Found a sentence,


Is this how you write ratios in Japanese?

  • 5
    I think 1:7 is 1対7. 7分の1 is 1/7.
    – Yang Muye
    Jul 13, 2015 at 14:13

3 Answers 3


Not exactly (as several have commented). This is how you talk about fractions in Japanese:

7分の1 → 1/7

Literally, you can think about it as 'one part of seven'. It is not a ratio, i.e. 'one part to seven parts', as that equates to 1/8.

  • This is correct. Ratio is 1:7, and fraction is 1/7 in Japanese language (not mathematics). Jul 15, 2015 at 12:03

Yes, 「7分の1」 means same as 1:7 mathematically.

1:7 = (1/8):(7/8) = (1/8)/(7/8) = (1/8)x(8/7) = 8/56 = 1/7

However, in Japan, kids are taught that 1:7 is 「[比]{ひ}」 and 1/7 is 「[分数]{ぶんすう}」. I guess that 「比」 is translated as "ratios", and 「分数」 is translated as "fractions" generally. So, Japanese people tend to think that 1/7 is not a ratio, maybe.

In English, both 1:7 and 1/7 can be read "one to seven", right? And both 1:7 and 1/7 are called "ratio" in some cases, maybe? (Sorry, if my knowledge about English is wrong.) But in Japanese, each of them has its own way to be read.

1:7 is read 「[1]{いち}[対]{たい}[7]{なな}」.


1/7 is read 「[7]{なな}[分]{ぶん}の[1]{いち}」.

There are other ways to express proportions in Japanese. For example,

1/10 is read 「[1]{いち}[割]{わり}」 = 10%

2/10 is read 「[2]{に}[割]{わり}」 = 20%

Which word should be used is up to the situation and context.

If your "ratio" means both 1:7 and 1/7, I would answer that there are several ways to write ratio in Japanese, and 「7分の1」 is one of them.

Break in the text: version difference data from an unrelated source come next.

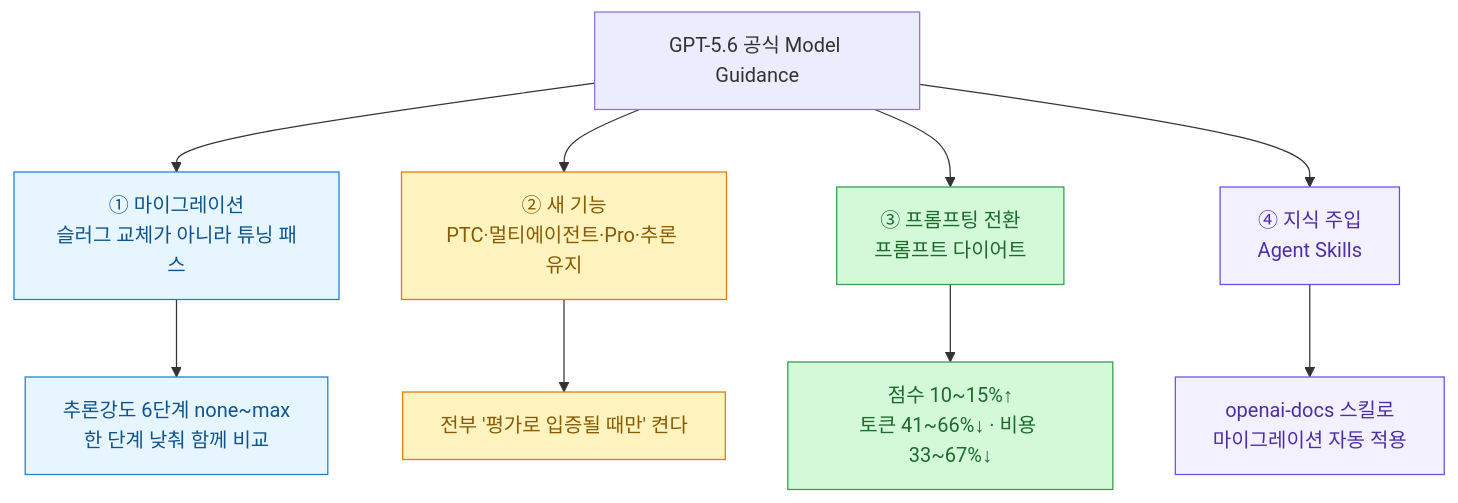
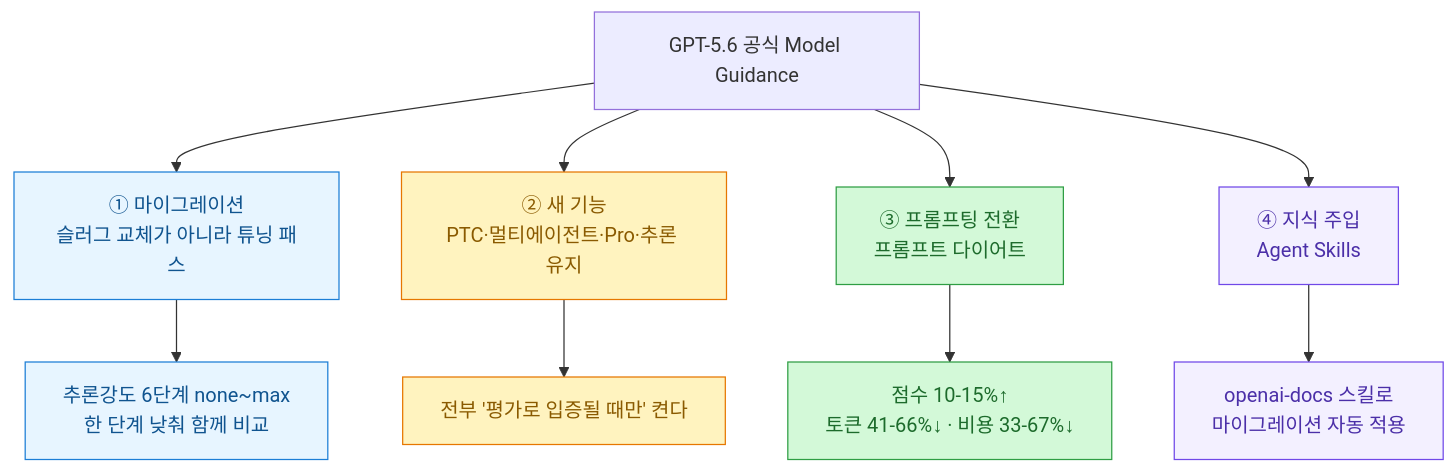
Before and after one commit to DBhyeong/DBhyeong.github.io: the first of 4 diagrams in content/blog/gpt-5-6-model-guidance-prompt-diet-and-agent-skills.md, drawn with Mermaid. The commit also changed 6 other files, not shown here.

First line of the commit message:
fix(mermaid): 라벨 내 물결 2개가 취소선으로 파싱되는 버그 수정

````diff
--- a/content/blog/gpt-5-6-model-guidance-prompt-diet-and-agent-skills.md
+++ b/content/blog/gpt-5-6-model-guidance-prompt-diet-and-agent-skills.md
@@ -20,19 +20,19 @@
 ```mermaid
 flowchart TD
     G["GPT-5.6 공식 Model Guidance"] --> M["① 마이그레이션<br/>슬러그 교체가 아니라 튜닝 패스"]
     G --> F["② 새 기능<br/>PTC·멀티에이전트·Pro·추론 유지"]
     G --> P["③ 프롬프팅 전환<br/>프롬프트 다이어트"]
     G --> S["④ 지식 주입<br/>Agent Skills"]
     M --> M1["추론강도 6단계 none~max<br/>한 단계 낮춰 함께 비교"]
     F --> F1["전부 '평가로 입증될 때만' 켠다"]
-    P --> P1["점수 10~15%↑<br/>토큰 41~66%↓ · 비용 33~67%↓"]
+    P --> P1["점수 10-15%↑<br/>토큰 41-66%↓ · 비용 33-67%↓"]
     S --> S1["openai-docs 스킬로<br/>마이그레이션 자동 적용"]
     classDef a fill:#e7f5ff,stroke:#1c7ed6,color:#10548f;
     classDef b fill:#fff3bf,stroke:#e67700,color:#8a5a00;
     classDef c fill:#d3f9d8,stroke:#2f9e44,color:#1d6b2c;
     classDef d fill:#f3f0ff,stroke:#7048e8,color:#4b2fa8;
     class M,M1 a;
     class F,F1 b;
     class P,P1 c;
     class S,S1 d;
 ```
````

So, yes.



n / m = n : m

is written


where "m" and "n" are positive integers.

BTW, is


more acceptable for you?

* added *

I just learned that the notation n : m confuses some people.

Here is what Hans Lundmark pointed out to me in regard of the usage of n : m. I hope this helps to resolve their confusion.

You have good historical reasons for interpreting n:m as n/m.

From http://jeff560.tripod.com/operation.html:

The colon (:) was used in 1633 in a text entitled Johnson Arithmetik; In two Bookes (2nd ed.: London, 1633). However Johnson only used the symbol to indicate fractions (for example three-fourths was written 3:4); he did not use the symbol for division "dissociated from the idea of a fraction" (Cajori vol. 1, page 276).

Gottfried Wilhelm Leibniz (1646-1716) used : for both ratio and division in 1684 in the Acta eruditorum (Cajori vol. 1, page 295).

As for the said excerpt, it reads "The (average?) physical ability of humankind is one-seventh of that of vampire."

* added (again) *

In view of the established usage as described in http://www.bradford.ac.uk/wimba-files/msu-course/media/ratio%20teaching%20new.pdf , the assertion by @Earthliŋ

n : m is usually the notation for "n parts in (n+m) parts vs. m parts in (n+m) parts", so 1:7 would correspond to 1/8 and 7/8

should read

In the context that something is to be divided into n : m, it can be considered as "n parts in (n+m) parts vs. m parts in (n+m) parts", so 1:7 can be specified as the pair (1/8, 7/8) if needed.

  • 5
    No! n : m is usually the notation for "n parts in (n+m) parts vs. m parts in (n+m) parts", so 1:7 would correspond to 1/8 and 7/8.
    – Earthliŋ
    Jul 13, 2015 at 15:44
  • @ Earthliŋ: Aren't you confusing part-to-oat ratio with part-to-whole ratio?
    – eltonjohn
    Jul 14, 2015 at 0:54
  • 2
    I don't think I am. Maybe the OP could clarify whether by 1:7 he meant 1/7.
    – Earthliŋ
    Jul 14, 2015 at 1:02
  • @ Earthliŋ: You may want to have a look at this -> en.wikipedia.org/wiki/Ratio .
    – eltonjohn
    Jul 14, 2015 at 1:40
  • @ Earthliŋ: And this, too, may be of help -> bradford.ac.uk/wimba-files/msu-course/media/… .
    – eltonjohn
    Jul 14, 2015 at 2:16

You must log in to answer this question.

Not the answer you're looking for? Browse other questions tagged .